Lecturer, Department of Philosophy, University of Kelaniya, Sri Lanka
Doubt is interpreted as a way of knowing or reasoning doubt in the philosophy, and it is a basic symptom that causes different kinds of mental illnesses such as anxiety, stress, and depression in psychology. According to DSM, the reason for doubt has been discussed under the disorders or obsessive-compulsive disorders. Those disorders have been named as (OCD) Obsessive-Compulsive Disorders. Vicikicchā is the term used in Pāli Cannon to express the meaning of doubt in Buddhism. The major objective of this research study is to introduce some therapeutic methodologies to overcome it because it has been pointed out as a mental illness by the Buddha himself in a large number of discourses. The data from the primary and secondary sources related to the field are collected through the libraries and discussed with scholars in the field. The data analysis method of the research is descriptive method. According to the evidence of both Buddhism and modern psychology, the doubt is considered a mental illness. Psychiatric methods are used to cure this disease in psychology, but the Buddha has recommended a variety of mental therapeutic methods. Buddhist psychology extends far beyond modern psychology because modern psychologists still have not accepted doubt as a mental disease but just as a basic symptom that causes many mental illnesses. Doubt can be completely eliminated by using Buddhist psychiatry. Buddha has pointed out listening to the preaching (Dhammassavana) wise attention (Yonisomanasikāra), The Four Noble Truths, and Patticcasamuppāda, the theory of ‘dependent origination’ or the principle of causality and other methods. According to Buddhism, it is concluded that doubt is a serious mental disease and that it can be fully eliminated by using the above-mentioned methods. If anybody practices these methods she/he will succeed in this life as well as after death.
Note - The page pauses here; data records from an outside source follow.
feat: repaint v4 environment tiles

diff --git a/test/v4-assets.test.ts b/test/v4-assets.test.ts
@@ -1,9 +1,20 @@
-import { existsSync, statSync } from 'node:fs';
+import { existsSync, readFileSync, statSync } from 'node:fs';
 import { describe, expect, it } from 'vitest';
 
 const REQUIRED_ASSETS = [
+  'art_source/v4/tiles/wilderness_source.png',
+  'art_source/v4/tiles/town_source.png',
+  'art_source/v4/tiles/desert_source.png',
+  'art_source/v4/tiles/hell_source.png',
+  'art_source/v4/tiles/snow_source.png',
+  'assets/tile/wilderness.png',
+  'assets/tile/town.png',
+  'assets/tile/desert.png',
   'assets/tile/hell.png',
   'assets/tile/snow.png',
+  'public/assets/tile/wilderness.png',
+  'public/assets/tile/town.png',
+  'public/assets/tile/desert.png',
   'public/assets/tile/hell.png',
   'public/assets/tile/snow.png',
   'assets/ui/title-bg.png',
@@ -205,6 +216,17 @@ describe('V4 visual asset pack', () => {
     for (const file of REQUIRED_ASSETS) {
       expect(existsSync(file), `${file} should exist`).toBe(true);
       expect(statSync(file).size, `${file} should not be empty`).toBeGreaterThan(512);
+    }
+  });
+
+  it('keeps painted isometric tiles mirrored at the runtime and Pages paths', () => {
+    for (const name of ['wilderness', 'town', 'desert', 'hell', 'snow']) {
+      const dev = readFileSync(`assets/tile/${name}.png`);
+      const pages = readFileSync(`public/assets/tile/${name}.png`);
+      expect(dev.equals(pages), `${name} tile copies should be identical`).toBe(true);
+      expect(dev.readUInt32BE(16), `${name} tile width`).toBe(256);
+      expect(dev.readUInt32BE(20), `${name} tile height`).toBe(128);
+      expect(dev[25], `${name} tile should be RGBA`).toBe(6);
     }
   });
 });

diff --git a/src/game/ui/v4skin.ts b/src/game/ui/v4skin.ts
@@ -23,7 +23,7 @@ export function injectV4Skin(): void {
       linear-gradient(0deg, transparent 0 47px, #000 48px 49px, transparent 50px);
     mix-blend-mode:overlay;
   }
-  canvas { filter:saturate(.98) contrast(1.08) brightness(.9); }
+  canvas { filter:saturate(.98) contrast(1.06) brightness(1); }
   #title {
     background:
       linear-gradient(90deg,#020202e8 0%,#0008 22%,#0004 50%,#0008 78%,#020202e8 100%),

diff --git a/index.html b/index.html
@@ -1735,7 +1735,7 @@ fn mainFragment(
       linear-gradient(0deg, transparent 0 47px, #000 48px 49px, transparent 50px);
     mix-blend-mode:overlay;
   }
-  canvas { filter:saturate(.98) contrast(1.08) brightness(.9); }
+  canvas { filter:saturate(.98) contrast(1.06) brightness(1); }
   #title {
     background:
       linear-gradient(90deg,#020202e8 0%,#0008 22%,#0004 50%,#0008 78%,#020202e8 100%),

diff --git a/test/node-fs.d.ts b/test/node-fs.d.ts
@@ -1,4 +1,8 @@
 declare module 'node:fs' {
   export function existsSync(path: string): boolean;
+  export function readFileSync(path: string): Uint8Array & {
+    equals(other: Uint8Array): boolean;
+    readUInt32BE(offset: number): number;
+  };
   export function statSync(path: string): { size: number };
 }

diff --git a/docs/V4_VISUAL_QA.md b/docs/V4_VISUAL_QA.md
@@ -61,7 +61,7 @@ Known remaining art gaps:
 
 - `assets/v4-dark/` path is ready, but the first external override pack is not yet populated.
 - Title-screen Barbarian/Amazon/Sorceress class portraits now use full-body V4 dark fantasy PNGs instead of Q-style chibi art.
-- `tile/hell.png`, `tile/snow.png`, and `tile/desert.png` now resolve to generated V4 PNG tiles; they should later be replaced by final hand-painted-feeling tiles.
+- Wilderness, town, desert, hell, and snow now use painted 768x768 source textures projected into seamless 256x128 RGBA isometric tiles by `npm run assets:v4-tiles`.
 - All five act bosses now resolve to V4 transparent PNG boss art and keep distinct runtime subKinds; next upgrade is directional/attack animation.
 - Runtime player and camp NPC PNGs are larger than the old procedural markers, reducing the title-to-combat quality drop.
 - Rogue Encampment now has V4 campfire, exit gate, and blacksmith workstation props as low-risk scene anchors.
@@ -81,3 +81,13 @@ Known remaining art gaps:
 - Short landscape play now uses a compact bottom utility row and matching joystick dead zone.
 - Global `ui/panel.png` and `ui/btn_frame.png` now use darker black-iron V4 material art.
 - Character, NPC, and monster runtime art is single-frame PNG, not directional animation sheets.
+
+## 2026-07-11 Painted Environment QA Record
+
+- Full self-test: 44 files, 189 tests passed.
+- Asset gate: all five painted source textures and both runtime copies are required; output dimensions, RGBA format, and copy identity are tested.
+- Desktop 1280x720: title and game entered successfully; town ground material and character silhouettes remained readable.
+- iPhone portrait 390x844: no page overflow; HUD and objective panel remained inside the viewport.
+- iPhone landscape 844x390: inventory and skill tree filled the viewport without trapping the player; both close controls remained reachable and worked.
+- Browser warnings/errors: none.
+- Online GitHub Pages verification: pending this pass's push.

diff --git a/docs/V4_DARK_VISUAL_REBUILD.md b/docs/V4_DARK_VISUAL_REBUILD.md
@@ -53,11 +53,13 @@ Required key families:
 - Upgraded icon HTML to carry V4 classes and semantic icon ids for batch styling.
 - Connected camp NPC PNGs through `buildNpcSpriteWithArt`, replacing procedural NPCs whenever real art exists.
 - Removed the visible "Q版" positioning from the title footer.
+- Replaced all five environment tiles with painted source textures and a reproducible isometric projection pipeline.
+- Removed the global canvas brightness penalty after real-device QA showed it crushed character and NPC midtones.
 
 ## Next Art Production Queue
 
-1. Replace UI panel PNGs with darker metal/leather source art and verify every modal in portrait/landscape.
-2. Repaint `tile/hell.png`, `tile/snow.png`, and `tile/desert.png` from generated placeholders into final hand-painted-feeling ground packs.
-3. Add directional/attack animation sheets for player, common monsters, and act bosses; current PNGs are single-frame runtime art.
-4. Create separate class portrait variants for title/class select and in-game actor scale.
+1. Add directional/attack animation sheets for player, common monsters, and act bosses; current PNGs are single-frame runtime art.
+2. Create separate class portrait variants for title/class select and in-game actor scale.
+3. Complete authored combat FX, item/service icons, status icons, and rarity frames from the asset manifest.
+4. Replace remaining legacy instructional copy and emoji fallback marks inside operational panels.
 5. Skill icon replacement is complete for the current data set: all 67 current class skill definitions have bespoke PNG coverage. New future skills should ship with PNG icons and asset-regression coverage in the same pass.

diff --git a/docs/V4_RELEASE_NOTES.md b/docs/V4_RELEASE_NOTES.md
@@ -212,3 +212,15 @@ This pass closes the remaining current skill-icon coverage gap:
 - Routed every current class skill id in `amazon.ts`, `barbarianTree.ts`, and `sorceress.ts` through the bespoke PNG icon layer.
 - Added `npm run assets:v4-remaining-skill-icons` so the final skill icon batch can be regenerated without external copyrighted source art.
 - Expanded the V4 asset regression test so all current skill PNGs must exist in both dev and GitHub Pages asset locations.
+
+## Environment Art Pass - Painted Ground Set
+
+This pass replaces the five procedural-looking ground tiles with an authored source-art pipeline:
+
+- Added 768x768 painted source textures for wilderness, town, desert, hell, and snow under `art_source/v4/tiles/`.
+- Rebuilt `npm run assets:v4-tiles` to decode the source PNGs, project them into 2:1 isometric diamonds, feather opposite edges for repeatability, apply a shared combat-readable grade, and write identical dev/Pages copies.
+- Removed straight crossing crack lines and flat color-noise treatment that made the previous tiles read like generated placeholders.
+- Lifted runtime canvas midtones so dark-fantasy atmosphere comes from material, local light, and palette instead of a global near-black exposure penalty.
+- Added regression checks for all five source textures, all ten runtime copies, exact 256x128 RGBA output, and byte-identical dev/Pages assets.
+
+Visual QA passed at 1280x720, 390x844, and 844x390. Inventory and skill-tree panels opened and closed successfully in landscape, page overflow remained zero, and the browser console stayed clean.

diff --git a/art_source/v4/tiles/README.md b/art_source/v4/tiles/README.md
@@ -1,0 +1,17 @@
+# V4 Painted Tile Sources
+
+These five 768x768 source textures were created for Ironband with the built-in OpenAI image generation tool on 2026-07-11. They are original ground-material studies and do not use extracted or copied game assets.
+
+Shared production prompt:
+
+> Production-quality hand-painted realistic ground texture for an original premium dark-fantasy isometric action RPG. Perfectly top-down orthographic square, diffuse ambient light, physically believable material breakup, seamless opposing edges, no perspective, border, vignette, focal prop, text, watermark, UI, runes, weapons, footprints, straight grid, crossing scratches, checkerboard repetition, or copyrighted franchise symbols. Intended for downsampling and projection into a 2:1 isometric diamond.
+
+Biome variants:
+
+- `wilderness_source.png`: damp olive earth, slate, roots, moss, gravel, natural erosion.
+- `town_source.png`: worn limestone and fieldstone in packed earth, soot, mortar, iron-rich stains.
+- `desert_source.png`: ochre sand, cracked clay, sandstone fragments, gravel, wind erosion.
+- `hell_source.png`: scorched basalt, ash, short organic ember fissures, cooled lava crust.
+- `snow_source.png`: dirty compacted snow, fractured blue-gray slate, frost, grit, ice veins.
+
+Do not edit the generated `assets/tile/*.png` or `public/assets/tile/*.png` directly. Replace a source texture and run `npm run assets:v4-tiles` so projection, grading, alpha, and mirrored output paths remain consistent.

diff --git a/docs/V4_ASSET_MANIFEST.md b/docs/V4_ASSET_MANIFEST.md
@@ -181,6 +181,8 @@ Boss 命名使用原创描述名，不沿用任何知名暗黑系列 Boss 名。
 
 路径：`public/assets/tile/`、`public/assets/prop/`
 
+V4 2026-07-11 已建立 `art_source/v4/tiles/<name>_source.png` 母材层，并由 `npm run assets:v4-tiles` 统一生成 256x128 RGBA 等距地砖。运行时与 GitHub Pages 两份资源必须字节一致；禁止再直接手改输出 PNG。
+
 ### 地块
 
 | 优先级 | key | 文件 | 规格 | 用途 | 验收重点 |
Keywords: Vicikicchā (Doubt), Obsessive-Compulsive Disorder (OCD), Mental Disease Buddhist Psychotherapeutic Methods, Buddhist Psychology
Relevant Links: http://www.iosrjournals.org/iosr-jhss/papers/Vol.%2024%20Issue8/Series-4/F2408044960.pdf